An update on a very old post
. Another football post. Apologies.
Before the 2005-2006 NFL season, ESPN.com's NFL experts predicted
how many wins each team would get. How did they do?
Well, they were off by a total of 94 wins. That's 2.93 wins per NFL team. If that doesn't sound that bad, ask yourself this question: "How good is an 8-8 team, versus an 11-5 team?" That's the average amount of wrong, if you will, that ESPN.com's experts were good for.
In fact, here's a better way of looking at it: Let's say I'm the world's worst prognosticator. I have no idea how good any NFL team is before the season starts. What would be the best way for me to pick the over under on each team's number of wins? Well, I'd have no choice but to pick each team to go 8-8. Remember: I'm dumb, I hate football, and for all I know the Colts are as good as the Texans. But I'm just trying to avoid being way off here.
So, how would ESPN.com's experts have done against the world's worst football expert? They would have beat him...by 2 wins. Total.

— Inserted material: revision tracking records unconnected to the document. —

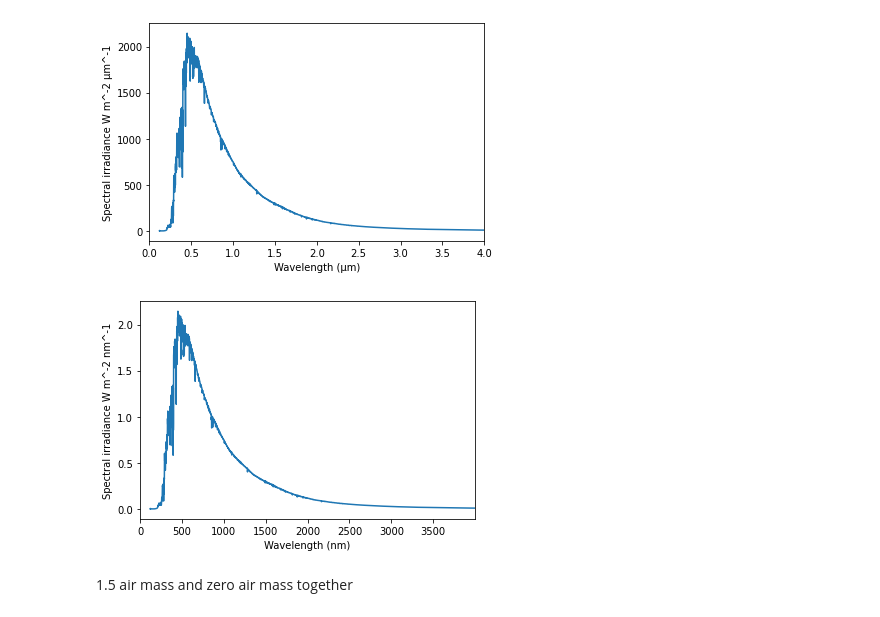
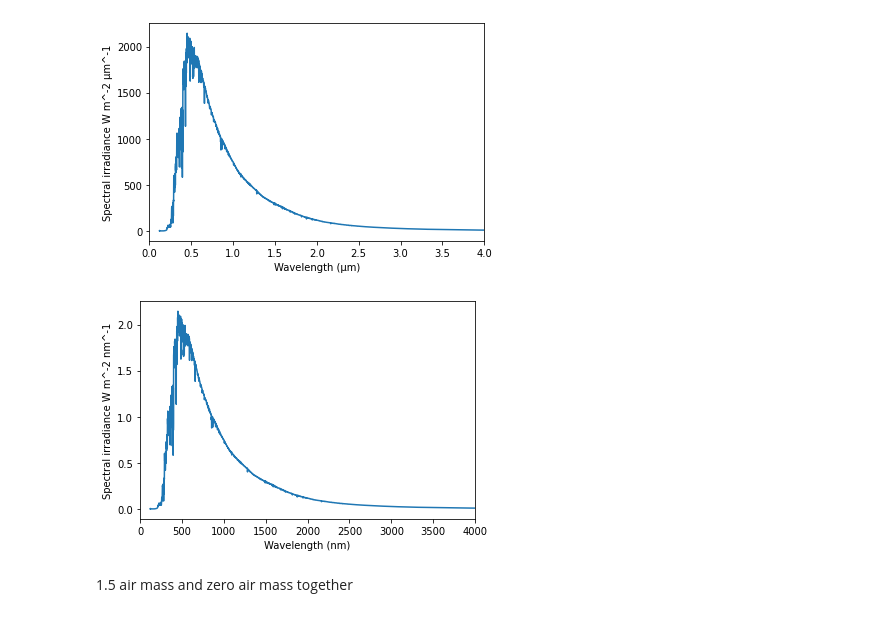
Before and after one commit to Yousousen/solar_physics, a Jupyter notebook: reference_spectrums.ipynb, the cells around one changed output. Saved outputs shown, nothing was run; the diff lists cells and outputs as text; code cells hidden in the pictures.

```diff
--- a/reference_spectrums.ipynb
+++ b/reference_spectrums.ipynb
@@ -97,16 +97,16 @@ plt.savefig('ref_zero_air_spectrum.png')
 # %%
 plt.xlabel("Wavelength (nm)")
 plt.xlim(0,4000)
-plt.xticks(range(0, 4000, 500))
+plt.xticks(range(0, 4500, 500))
 plt.ylabel("Spectral irradiance W m^-2 nm^-1")
 plt.plot(
     [ x * 10**3 for x in df_zero_air['Wavelength, microns'] ],
     [ x * 10**-3 for x in df_zero_air['E-490 W/m2/micron' ] ]
 )
 #plt.plot(df_zero_air['Wavelength, nm'], df_zero_air['Wehrli, W/m2/nm'])
 plt.savefig('ref_zero_air_spectrum.png')
 # %% [output]
-[figure, old version]
+[figure, new version]
 # %% [markdown]
 1.5 air mass and zero air mass together
 # %%
```
Also changed, not shown: parts of 11 cells of this notebook, 1 other file.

Picking every team to go 8-8 would have missed the mark by a total of 96 wins, compared to 94 for the collective efforts of Clayton, Pasquarelli, and whoever the hell else got in on this garbage pile. In other words, on average, their experts were .07 wins better at predicting your favorite team's final record than a baby. Or, I guess, a baby who knows nothing about football but a tiny bit about math. Maybe I mean a six-year-old.
They were bad, is the point.